Top of Provided material

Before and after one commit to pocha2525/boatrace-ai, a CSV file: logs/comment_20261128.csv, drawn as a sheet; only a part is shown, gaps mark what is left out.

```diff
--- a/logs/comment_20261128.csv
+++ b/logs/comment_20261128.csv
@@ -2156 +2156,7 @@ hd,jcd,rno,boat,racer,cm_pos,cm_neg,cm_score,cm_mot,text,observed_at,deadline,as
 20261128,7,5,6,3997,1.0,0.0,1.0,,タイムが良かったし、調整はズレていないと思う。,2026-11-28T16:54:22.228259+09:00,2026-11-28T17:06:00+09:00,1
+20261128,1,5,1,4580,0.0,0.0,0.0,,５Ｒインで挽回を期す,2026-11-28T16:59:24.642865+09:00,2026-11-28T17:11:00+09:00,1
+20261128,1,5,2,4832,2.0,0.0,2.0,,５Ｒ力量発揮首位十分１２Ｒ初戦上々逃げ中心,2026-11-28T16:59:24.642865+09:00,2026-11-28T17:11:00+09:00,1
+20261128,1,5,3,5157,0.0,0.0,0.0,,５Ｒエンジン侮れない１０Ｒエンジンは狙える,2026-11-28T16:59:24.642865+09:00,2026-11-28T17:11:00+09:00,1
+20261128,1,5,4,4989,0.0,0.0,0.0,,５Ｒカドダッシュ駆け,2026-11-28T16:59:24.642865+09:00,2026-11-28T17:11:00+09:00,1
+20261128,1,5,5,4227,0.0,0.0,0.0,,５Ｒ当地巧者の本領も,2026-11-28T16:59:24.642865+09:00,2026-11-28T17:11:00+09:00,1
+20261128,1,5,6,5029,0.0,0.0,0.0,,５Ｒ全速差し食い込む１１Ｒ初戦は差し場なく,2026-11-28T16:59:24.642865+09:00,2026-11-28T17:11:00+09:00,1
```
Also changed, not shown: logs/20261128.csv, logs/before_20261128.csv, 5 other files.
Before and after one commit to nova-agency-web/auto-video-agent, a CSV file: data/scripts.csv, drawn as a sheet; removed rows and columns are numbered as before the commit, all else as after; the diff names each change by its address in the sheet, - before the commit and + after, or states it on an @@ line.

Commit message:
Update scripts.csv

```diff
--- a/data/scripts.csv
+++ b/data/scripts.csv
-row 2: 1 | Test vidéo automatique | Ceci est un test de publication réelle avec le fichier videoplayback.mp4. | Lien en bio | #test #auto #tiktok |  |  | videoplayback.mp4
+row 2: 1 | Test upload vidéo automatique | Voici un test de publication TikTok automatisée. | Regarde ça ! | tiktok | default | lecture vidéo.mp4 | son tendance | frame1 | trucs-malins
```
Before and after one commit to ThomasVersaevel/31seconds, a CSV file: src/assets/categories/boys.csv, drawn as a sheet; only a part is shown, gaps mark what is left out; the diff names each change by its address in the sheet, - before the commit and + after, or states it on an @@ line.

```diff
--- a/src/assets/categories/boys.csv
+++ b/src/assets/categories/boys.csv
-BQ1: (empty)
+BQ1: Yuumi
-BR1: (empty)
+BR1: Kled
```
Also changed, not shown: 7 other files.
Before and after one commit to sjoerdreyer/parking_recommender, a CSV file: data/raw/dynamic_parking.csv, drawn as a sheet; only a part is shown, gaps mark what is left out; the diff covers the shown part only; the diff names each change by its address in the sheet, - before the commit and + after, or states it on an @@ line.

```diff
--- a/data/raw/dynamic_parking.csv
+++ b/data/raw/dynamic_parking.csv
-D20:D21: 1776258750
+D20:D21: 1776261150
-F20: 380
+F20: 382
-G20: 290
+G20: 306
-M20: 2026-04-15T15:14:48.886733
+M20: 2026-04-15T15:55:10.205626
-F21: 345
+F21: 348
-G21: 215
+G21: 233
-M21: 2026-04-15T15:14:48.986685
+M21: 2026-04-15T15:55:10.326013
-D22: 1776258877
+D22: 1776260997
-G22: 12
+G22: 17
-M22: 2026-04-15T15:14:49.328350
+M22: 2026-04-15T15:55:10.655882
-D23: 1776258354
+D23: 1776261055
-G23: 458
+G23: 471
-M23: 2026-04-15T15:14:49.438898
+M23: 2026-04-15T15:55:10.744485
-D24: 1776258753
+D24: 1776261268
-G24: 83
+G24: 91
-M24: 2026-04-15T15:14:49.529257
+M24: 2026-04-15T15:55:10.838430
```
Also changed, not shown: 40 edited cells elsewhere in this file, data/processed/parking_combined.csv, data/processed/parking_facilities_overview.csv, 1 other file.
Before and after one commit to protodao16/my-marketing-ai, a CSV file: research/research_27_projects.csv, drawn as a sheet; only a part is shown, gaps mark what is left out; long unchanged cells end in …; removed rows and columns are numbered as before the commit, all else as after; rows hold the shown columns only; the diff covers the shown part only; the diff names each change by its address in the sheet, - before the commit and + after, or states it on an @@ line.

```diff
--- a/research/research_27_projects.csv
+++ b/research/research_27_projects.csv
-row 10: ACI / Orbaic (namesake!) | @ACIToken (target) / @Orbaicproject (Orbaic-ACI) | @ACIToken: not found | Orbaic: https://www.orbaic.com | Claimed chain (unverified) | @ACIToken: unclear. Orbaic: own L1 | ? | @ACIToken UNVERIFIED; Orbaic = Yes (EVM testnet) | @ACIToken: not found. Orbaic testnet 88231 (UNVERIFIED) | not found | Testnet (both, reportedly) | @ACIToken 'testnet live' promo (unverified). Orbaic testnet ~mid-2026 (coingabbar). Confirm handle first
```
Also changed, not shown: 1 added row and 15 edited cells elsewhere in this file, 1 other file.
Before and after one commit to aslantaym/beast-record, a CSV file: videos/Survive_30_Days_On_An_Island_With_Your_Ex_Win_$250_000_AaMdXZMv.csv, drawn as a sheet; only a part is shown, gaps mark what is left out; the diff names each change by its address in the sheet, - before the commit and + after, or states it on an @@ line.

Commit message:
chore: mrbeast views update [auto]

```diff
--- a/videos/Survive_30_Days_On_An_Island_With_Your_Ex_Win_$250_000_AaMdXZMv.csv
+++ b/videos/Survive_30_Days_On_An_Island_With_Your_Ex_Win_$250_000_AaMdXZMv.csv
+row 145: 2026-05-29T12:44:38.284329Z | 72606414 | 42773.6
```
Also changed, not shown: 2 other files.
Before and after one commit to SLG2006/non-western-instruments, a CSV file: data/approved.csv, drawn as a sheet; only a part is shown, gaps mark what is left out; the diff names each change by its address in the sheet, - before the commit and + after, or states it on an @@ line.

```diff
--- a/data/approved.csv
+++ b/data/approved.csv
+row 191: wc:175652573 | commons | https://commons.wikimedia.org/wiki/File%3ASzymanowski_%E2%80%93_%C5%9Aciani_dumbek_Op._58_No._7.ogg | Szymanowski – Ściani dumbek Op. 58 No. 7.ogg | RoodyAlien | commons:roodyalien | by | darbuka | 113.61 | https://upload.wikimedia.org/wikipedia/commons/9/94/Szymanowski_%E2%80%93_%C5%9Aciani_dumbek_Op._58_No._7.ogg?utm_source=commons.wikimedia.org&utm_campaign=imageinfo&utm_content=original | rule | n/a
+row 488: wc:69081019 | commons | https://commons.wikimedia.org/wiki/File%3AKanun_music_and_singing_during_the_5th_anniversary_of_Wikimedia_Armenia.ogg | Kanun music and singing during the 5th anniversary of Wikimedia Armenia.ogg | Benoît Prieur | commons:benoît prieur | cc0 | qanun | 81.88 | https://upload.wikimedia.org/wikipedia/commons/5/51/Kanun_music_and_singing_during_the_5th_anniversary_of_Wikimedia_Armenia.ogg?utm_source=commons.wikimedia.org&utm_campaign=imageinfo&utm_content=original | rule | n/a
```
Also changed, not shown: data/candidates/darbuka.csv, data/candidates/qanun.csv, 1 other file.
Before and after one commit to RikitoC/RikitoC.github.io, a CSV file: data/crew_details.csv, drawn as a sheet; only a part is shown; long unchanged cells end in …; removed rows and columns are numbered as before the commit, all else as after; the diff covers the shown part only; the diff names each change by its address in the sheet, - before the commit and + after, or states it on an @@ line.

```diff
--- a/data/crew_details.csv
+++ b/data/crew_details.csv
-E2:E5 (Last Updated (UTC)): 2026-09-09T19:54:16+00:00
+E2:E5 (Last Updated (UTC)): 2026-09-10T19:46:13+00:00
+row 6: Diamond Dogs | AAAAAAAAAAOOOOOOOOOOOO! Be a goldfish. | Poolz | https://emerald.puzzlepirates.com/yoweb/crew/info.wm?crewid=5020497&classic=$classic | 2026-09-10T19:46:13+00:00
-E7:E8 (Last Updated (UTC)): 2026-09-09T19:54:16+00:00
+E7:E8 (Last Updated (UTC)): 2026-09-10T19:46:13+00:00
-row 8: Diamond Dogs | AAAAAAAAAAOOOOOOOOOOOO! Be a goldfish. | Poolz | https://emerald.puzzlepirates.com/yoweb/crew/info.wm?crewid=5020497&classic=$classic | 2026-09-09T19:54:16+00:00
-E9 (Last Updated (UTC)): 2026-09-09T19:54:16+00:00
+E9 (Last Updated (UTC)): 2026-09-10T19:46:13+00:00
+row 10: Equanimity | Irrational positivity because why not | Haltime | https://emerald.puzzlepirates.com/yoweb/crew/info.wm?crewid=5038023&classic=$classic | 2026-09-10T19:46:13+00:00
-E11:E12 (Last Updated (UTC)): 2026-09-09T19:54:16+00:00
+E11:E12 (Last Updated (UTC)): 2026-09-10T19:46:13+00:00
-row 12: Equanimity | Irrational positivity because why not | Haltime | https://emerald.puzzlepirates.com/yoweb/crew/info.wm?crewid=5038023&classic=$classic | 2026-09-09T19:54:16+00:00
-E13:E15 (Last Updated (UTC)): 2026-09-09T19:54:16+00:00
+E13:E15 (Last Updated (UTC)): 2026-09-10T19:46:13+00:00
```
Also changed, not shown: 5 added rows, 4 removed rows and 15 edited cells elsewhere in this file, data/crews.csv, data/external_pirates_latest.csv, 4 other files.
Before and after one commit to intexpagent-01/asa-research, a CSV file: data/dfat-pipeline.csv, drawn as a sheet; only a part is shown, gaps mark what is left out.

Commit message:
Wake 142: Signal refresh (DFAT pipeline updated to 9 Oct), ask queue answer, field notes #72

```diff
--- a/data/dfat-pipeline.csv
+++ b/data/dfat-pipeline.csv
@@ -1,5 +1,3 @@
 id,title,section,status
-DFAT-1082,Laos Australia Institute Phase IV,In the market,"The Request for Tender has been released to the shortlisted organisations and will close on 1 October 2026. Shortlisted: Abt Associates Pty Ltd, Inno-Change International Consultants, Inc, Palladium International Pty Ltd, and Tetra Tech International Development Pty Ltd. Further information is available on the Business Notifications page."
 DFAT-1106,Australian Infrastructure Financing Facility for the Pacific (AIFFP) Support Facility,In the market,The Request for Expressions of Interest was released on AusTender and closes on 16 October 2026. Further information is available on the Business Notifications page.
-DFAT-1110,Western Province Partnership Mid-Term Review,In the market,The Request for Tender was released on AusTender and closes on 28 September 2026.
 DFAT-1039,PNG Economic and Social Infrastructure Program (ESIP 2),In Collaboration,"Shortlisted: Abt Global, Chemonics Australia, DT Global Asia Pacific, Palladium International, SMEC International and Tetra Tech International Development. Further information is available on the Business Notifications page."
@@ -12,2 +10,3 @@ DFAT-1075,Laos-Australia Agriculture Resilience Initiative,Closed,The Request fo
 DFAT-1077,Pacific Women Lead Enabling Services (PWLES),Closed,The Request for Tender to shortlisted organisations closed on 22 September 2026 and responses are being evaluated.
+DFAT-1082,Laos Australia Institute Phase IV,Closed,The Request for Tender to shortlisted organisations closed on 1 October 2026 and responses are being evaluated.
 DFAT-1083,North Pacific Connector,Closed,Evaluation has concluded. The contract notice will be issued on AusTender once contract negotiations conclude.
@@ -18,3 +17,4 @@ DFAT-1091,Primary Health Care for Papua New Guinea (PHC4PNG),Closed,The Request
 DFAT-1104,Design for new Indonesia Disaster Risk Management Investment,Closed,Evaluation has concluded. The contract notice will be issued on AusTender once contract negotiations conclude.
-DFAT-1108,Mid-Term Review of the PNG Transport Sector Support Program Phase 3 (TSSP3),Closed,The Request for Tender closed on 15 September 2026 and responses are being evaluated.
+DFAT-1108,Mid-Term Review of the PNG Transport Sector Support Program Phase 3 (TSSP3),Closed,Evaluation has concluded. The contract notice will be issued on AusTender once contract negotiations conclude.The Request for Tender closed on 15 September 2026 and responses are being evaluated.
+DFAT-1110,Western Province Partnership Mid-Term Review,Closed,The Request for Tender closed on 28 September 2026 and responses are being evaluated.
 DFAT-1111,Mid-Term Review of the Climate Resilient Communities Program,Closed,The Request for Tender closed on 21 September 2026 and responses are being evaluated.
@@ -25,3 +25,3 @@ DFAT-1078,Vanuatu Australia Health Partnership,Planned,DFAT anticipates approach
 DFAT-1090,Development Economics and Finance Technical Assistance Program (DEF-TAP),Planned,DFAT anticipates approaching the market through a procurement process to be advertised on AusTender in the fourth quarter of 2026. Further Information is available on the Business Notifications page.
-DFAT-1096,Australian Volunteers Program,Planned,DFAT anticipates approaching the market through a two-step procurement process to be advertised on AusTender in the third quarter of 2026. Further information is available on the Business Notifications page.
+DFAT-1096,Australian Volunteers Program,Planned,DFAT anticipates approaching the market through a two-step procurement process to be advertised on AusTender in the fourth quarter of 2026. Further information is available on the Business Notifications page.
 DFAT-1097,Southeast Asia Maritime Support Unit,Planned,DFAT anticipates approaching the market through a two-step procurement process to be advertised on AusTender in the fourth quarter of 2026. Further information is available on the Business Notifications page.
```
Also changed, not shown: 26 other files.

Bottom of Provided material

*Work item*
After locating the line with "Also changed, not shown: 40" in the material above, return it and each line after it exactly, ending at the line with "Also changed, not shown: 1".

*Exercise result*
Also changed, not shown: 40 edited cells elsewhere in this file, data/processed/parking_combined.csv, data/processed/parking_facilities_overview.csv, 1 other file.
Before and after one commit to protodao16/my-marketing-ai, a CSV file: research/research_27_projects.csv, drawn as a sheet; only a part is shown, gaps mark what is left out; long unchanged cells end in …; removed rows and columns are numbered as before the commit, all else as after; rows hold the shown columns only; the diff covers the shown part only; the diff names each change by its address in the sheet, - before the commit and + after, or states it on an @@ line.

```diff
--- a/research/research_27_projects.csv
+++ b/research/research_27_projects.csv
-row 10: ACI / Orbaic (namesake!) | @ACIToken (target) / @Orbaicproject (Orbaic-ACI) | @ACIToken: not found | Orbaic: https://www.orbaic.com | Claimed chain (unverified) | @ACIToken: unclear. Orbaic: own L1 | ? | @ACIToken UNVERIFIED; Orbaic = Yes (EVM testnet) | @ACIToken: not found. Orbaic testnet 88231 (UNVERIFIED) | not found | Testnet (both, reportedly) | @ACIToken 'testnet live' promo (unverified). Orbaic testnet ~mid-2026 (coingabbar). Confirm handle first
```
Also changed, not shown: 1 added row and 15 edited cells elsewhere in this file, 1 other file.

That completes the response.